Jorge Luis Uzcátegui heard Psycho before he saw it. He listened to the film's iconic score and read it on paper to the point that he had a good idea what the movie was about, he says. It's a crazy contention for most to make, but not for an accomplished composer like Uzcátegui.
He'd just been tapped by the Spokane Symphony to conduct a live accompaniment to a screening of Psycho and wanted to live with the music before he even thought of watching one of Alfred Hitchcock's most memorable works. And while obsessing over the film's music, he came to love Bernard Herrmann's score. Really love it, in fact.
"The music on its own is even better than the movie," says Uzcátegui from Los Angeles, where the Venezuelan native spends about half his time.
He'll be spending more of that time in Spokane soon, as the symphony's new assistant director. He's conducted the Spokane Symphony in Moses Lake, but the screening of Psycho, billed as an anti-Valentine's Day celebration, will be his first time conducting in Spokane.
"Whatever you're conducting needs to be your favorite music, and it stands very well on its own," he says.
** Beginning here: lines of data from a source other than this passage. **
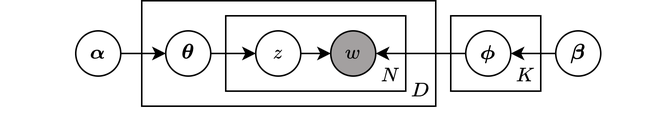
This is 修論/images/トピックモデルグラフィカルモデル.drawio.png from dora937nishikori/investigation, a draw.io export, as it was before one commit. Source tidied: cells renumbered, new cells last; positions are measured from the earlier drawing's top-left corner, leaving out a move shared by most shapes. Its diagram source:
```xml
<mxGraphModel math="1">
  <root>
    <mxCell id="0" />
    <mxCell id="1" parent="0" />
    <mxCell id="2" style="rounded=0;whiteSpace=wrap;html=1;" parent="1" vertex="1">
      <mxGeometry x="250" y="10" width="60" height="50" as="geometry" />
    </mxCell>
    <mxCell id="3" style="rounded=0;whiteSpace=wrap;html=1;" parent="1" vertex="1">
      <mxGeometry x="44" width="196" height="70" as="geometry" />
    </mxCell>
    <mxCell id="4" style="edgeStyle=none;html=1;" parent="1" edge="1" source="5" target="8">
      <mxGeometry relative="1" as="geometry" />
    </mxCell>
    <mxCell id="5" value="$$\boldsymbol{\alpha}$$" style="ellipse;whiteSpace=wrap;html=1;" parent="1" vertex="1">
      <mxGeometry y="20" width="30" height="30" as="geometry" />
    </mxCell>
    <mxCell id="6" style="rounded=0;whiteSpace=wrap;html=1;" parent="1" vertex="1">
      <mxGeometry x="100" y="10" width="120" height="50" as="geometry" />
    </mxCell>
    <mxCell id="7" style="edgeStyle=none;html=1;entryX=0;entryY=0.5;entryDx=0;entryDy=0;" parent="1" edge="1" source="8" target="10">
      <mxGeometry relative="1" as="geometry" />
    </mxCell>
    <mxCell id="8" value="&lt;b&gt;$$\boldsymbol{\theta}$$&lt;/b&gt;" style="ellipse;whiteSpace=wrap;html=1;" parent="1" vertex="1">
      <mxGeometry x="60" y="20" width="30" height="30" as="geometry" />
    </mxCell>
    <mxCell id="9" style="edgeStyle=none;html=1;entryX=0;entryY=0.5;entryDx=0;entryDy=0;" parent="1" edge="1" source="10" target="11">
      <mxGeometry relative="1" as="geometry" />
    </mxCell>
    <mxCell id="10" value="$$z$$" style="ellipse;whiteSpace=wrap;html=1;" parent="1" vertex="1">
      <mxGeometry x="120" y="20" width="30" height="30" as="geometry" />
    </mxCell>
    <mxCell id="11" value="$$w$$" style="ellipse;whiteSpace=wrap;html=1;fillColor=#A3A0A0;" parent="1" vertex="1">
      <mxGeometry x="170" y="20" width="30" height="30" as="geometry" />
    </mxCell>
    <mxCell id="12" style="edgeStyle=none;html=1;entryX=1;entryY=0.5;entryDx=0;entryDy=0;" parent="1" edge="1" source="13" target="11">
      <mxGeometry relative="1" as="geometry" />
    </mxCell>
    <mxCell id="13" value="$$\boldsymbol{\phi}$$" style="ellipse;whiteSpace=wrap;html=1;" parent="1" vertex="1">
      <mxGeometry x="260" y="20" width="30" height="30" as="geometry" />
    </mxCell>
    <mxCell id="14" style="edgeStyle=none;html=1;entryX=1;entryY=0.5;entryDx=0;entryDy=0;" parent="1" edge="1" source="15" target="13">
      <mxGeometry relative="1" as="geometry" />
    </mxCell>
    <mxCell id="15" value="$$\boldsymbol{\beta}$$" style="ellipse;whiteSpace=wrap;html=1;" parent="1" vertex="1">
      <mxGeometry x="320" y="20" width="30" height="30" as="geometry" />
    </mxCell>
    <mxCell id="16" value="$$N$$" style="text;strokeColor=none;align=center;fillColor=none;html=1;verticalAlign=middle;whiteSpace=wrap;rounded=0;" parent="1" vertex="1">
      <mxGeometry x="200" y="30" width="20" height="40" as="geometry" />
    </mxCell>
    <mxCell id="17" value="$$D$$" style="text;strokeColor=none;align=center;fillColor=none;html=1;verticalAlign=middle;whiteSpace=wrap;rounded=0;" parent="1" vertex="1">
      <mxGeometry x="220" y="40" width="20" height="40" as="geometry" />
    </mxCell>
    <mxCell id="18" value="$$K$$" style="text;strokeColor=none;align=center;fillColor=none;html=1;verticalAlign=middle;whiteSpace=wrap;rounded=0;" parent="1" vertex="1">
      <mxGeometry x="290" y="30" width="20" height="40" as="geometry" />
    </mxCell>
  </root>
</mxGraphModel>
```
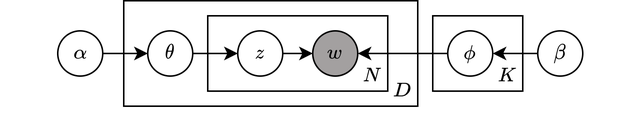
After the commit.

The edit, as a diff of the source:
```diff
@@ -11,7 +11,7 @@
     <mxCell id="4" style="edgeStyle=none;html=1;" parent="1" edge="1" source="5" target="8">
       <mxGeometry relative="1" as="geometry" />
     </mxCell>
-    <mxCell id="5" value="$$\boldsymbol{\alpha}$$" style="ellipse;whiteSpace=wrap;html=1;" parent="1" vertex="1">
+    <mxCell id="5" value="$$\mathbf{\alpha}$$" style="ellipse;whiteSpace=wrap;html=1;" parent="1" vertex="1">
       <mxGeometry y="20" width="30" height="30" as="geometry" />
     </mxCell>
     <mxCell id="6" style="rounded=0;whiteSpace=wrap;html=1;" parent="1" vertex="1">
@@ -20,7 +20,7 @@
     <mxCell id="7" style="edgeStyle=none;html=1;entryX=0;entryY=0.5;entryDx=0;entryDy=0;" parent="1" edge="1" source="8" target="10">
       <mxGeometry relative="1" as="geometry" />
     </mxCell>
-    <mxCell id="8" value="&lt;b&gt;$$\boldsymbol{\theta}$$&lt;/b&gt;" style="ellipse;whiteSpace=wrap;html=1;" parent="1" vertex="1">
+    <mxCell id="8" value="&lt;b&gt;$$\mathbf{\theta}$$&lt;/b&gt;" style="ellipse;whiteSpace=wrap;html=1;" parent="1" vertex="1">
       <mxGeometry x="60" y="20" width="30" height="30" as="geometry" />
     </mxCell>
     <mxCell id="9" style="edgeStyle=none;html=1;entryX=0;entryY=0.5;entryDx=0;entryDy=0;" parent="1" edge="1" source="10" target="11">
@@ -35,13 +35,13 @@
     <mxCell id="12" style="edgeStyle=none;html=1;entryX=1;entryY=0.5;entryDx=0;entryDy=0;" parent="1" edge="1" source="13" target="11">
       <mxGeometry relative="1" as="geometry" />
     </mxCell>
-    <mxCell id="13" value="$$\boldsymbol{\phi}$$" style="ellipse;whiteSpace=wrap;html=1;" parent="1" vertex="1">
+    <mxCell id="13" value="$$\mathbf{\phi}$$" style="ellipse;whiteSpace=wrap;html=1;" parent="1" vertex="1">
       <mxGeometry x="260" y="20" width="30" height="30" as="geometry" />
     </mxCell>
     <mxCell id="14" style="edgeStyle=none;html=1;entryX=1;entryY=0.5;entryDx=0;entryDy=0;" parent="1" edge="1" source="15" target="13">
       <mxGeometry relative="1" as="geometry" />
     </mxCell>
-    <mxCell id="15" value="$$\boldsymbol{\beta}$$" style="ellipse;whiteSpace=wrap;html=1;" parent="1" vertex="1">
+    <mxCell id="15" value="$$\mathbf{\beta}$$" style="ellipse;whiteSpace=wrap;html=1;" parent="1" vertex="1">
       <mxGeometry x="320" y="20" width="30" height="30" as="geometry" />
     </mxCell>
     <mxCell id="16" value="$$N$$" style="text;strokeColor=none;align=center;fillColor=none;html=1;verticalAlign=middle;whiteSpace=wrap;rounded=0;" parent="1" vertex="1">
```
Uzcátegui has, of course, seen the movie, learning how Herrmann's score melded with Hitchcock's menacing visuals in a film of murder, mystery and a guy with some serious mommy issues. Herrmann, perhaps the most renowned film composer of all time (go ahead and file your complaints, John Williams lovers) used a simple, strings-only orchestra for the score, which Uzcátegui says complements the mood of the film perfectly and will stand out to those who hear the 47-piece orchestra play it live on Thursday night. "A string orchestra makes that signature sound in Psycho," he says. "The movie is in black and white and if you put too much color — like an oboe or a trumpet — that feeling would be lost."
Hitchcock said that Psycho owed a third of its success to Herrmann's score. Any college film class will tell you that. Uzcátegui argues it's a lot more than a third of the film's effect, as does Peter Porter, the director of the Spokane International Film Festival and the chair of Eastern Washington University's theater and film department.
Nowhere in the film does the score play as significant a role as in the shower scene.
"It's probably the most memorable two minutes of score ever. It ranks up there with Star Wars' "Imperial March," Casablanca, anything else. It's way, way up there," says Porter, who holds a doctorate in film.
- Norman Bates is only more menacing when accompanied by the Spokane Symphony.
It's impossible to imagine now, but Hitchcock actually told Herrmann not to score the scene in which Marion Crane (Janet Leigh) is hacked up at the Bates Motel. He had an idea of that scene being impactful in its minimalism, a theme he wanted to carry throughout the film, partly due to his artistic vision and partly because of budgetary concerns. Thankfully, Herrmann didn't listen, just like he didn't listen when Hitchcock, for whom he'd already scored five films, including Vertigo, suggested the score be played by a jazz band.
Herrmann's choice of a strings-only orchestra again came from the fact that Hitchcock didn't have the sort of money he was used to tossing around. He employed a television crew to film the movie because big studios wouldn't fund something more substantial. Some wondered if Hitchcock's penchant for the macabre had gone a step too far.
"People in 1960 didn't want to put their name on the film. It was too gruesome," says Porter.
It wasn't just the actual gore — because much of the film's violence happens off camera — but rather the way in which Psycho eschews film conventions.
"I think the other part that makes people uncomfortable is that they're so shocked from the shower scene that they never recover. There's a sense of claustrophobia," says Porter. "And you attach to Marion Crane, and then feel like you're drowning in nothingness because Janet Leigh is a recognizable star, and then she's gone. You take the star system away, you've brutally murdered our hero. Now what?"
A lot of the film's menacing feel comes directly from Herrmann's score, says Porter. While movie music has changed over the years (think Trent Reznor's move into the film world) and Herrmann's influence has waned, there's no question he's one of the greats.
"Think about it like this: The first score he composed was for Citizen Kane and the last he did was for Taxi Driver," says Porter.
Uzcátegui's excitement about Thursday's chance to conduct the live performance of Psycho, which other symphonies across the country have found success with, isn't as much about taking the podium for the first time in Spokane. It's also about sharing the sort of wonder, terror and entertainment he's taken away from the film while preparing for the performance.
"It's not your typical classical music, and it's a great opportunity to see a live orchestra play [along to] a movie you love," he says. "But if you haven't ever watched it, don't watch it until you come." ♦
Psycho with the Spokane Symphony • Thu, Feb. 12, at 7:30 pm • $28-$49, $15/students • Martin Woldson Theater at The Fox • 1001 W. Sprague • spokanesymphony.org • 624-1200